• _TASK DETAILS_: Report only how many lines below include "stories".

EXERCISE INPUT section start

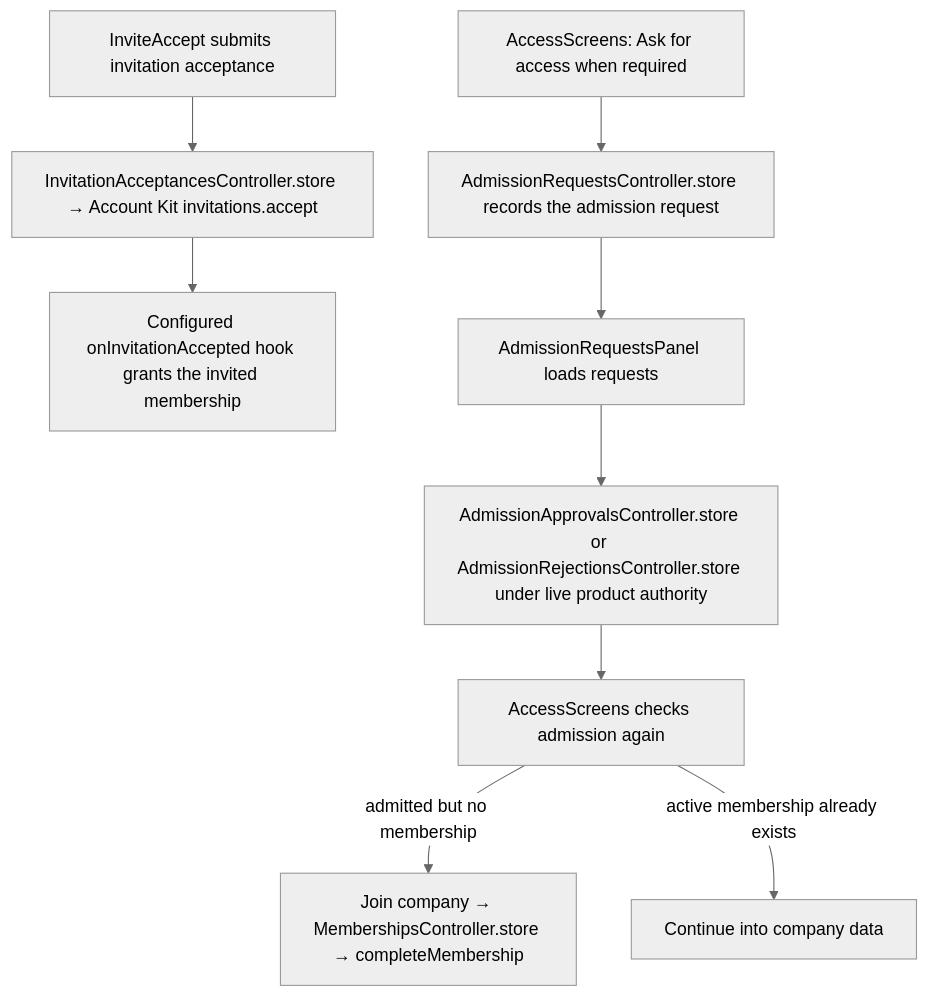
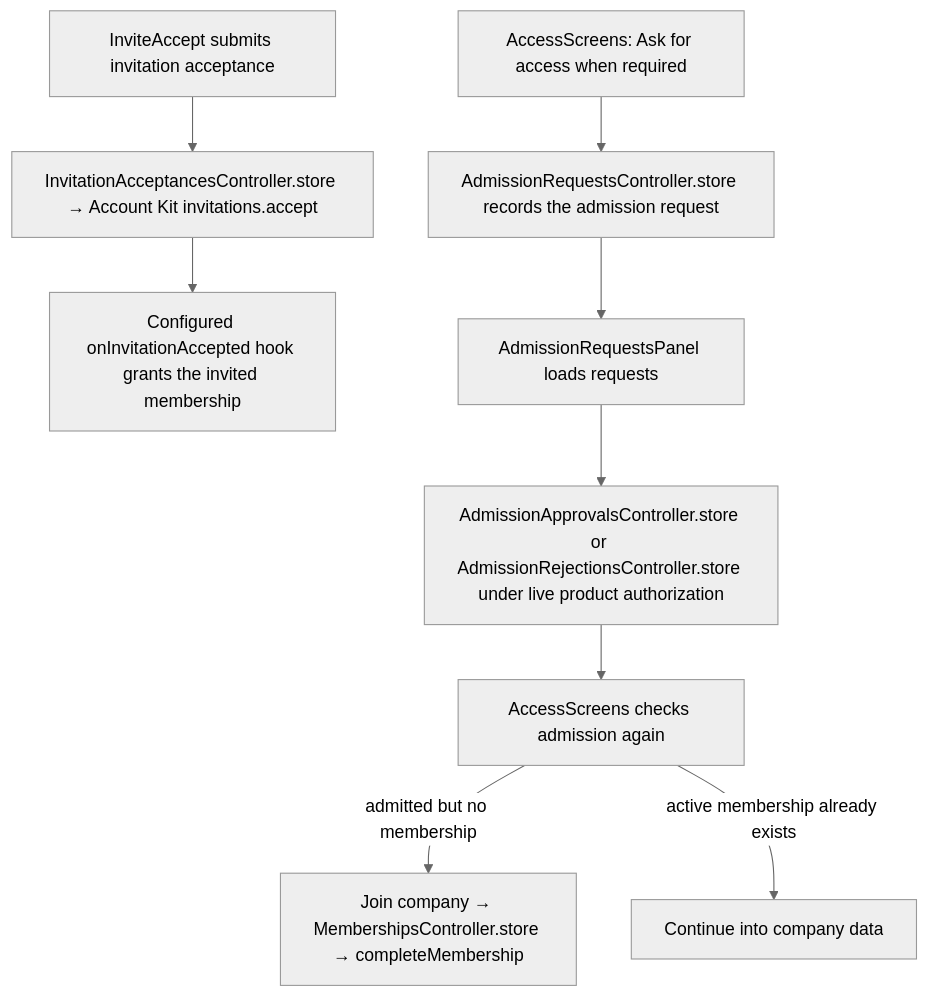
The second of 2 diagrams in user-stories/settings/US-SET-19-company-admission.md (Kevinjohn/capacitylens), drawn with Mermaid (neutral theme) before and after one commit. The commit also changed 5 other files, not shown here.

````diff
--- a/user-stories/settings/US-SET-19-company-admission.md
+++ b/user-stories/settings/US-SET-19-company-admission.md
@@ -27,11 +27,11 @@
 ```mermaid
 flowchart TD
 accept["InviteAccept submits invitation acceptance"] --> kit["InvitationAcceptancesController.store → Account Kit invitations.accept"]
   kit --> hook["Configured onInvitationAccepted hook grants the invited membership"]
   ask["AccessScreens: Ask for access when required"] --> request["AdmissionRequestsController.store records the admission request"]
   request --> panel["AdmissionRequestsPanel loads requests"]
-  panel --> decision["AdmissionApprovalsController.store or AdmissionRejectionsController.store under live product authority"]
+  panel --> decision["AdmissionApprovalsController.store or AdmissionRejectionsController.store under live product authorization"]
   decision --> check["AccessScreens checks admission again"]
   check -->|admitted but no membership| join["Join company → MembershipsController.store → completeMembership"]
   check -->|active membership already exists| open["Continue into company data"]
 ```
````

EXERCISE INPUT section end

• _TASK SOLUTION_: 3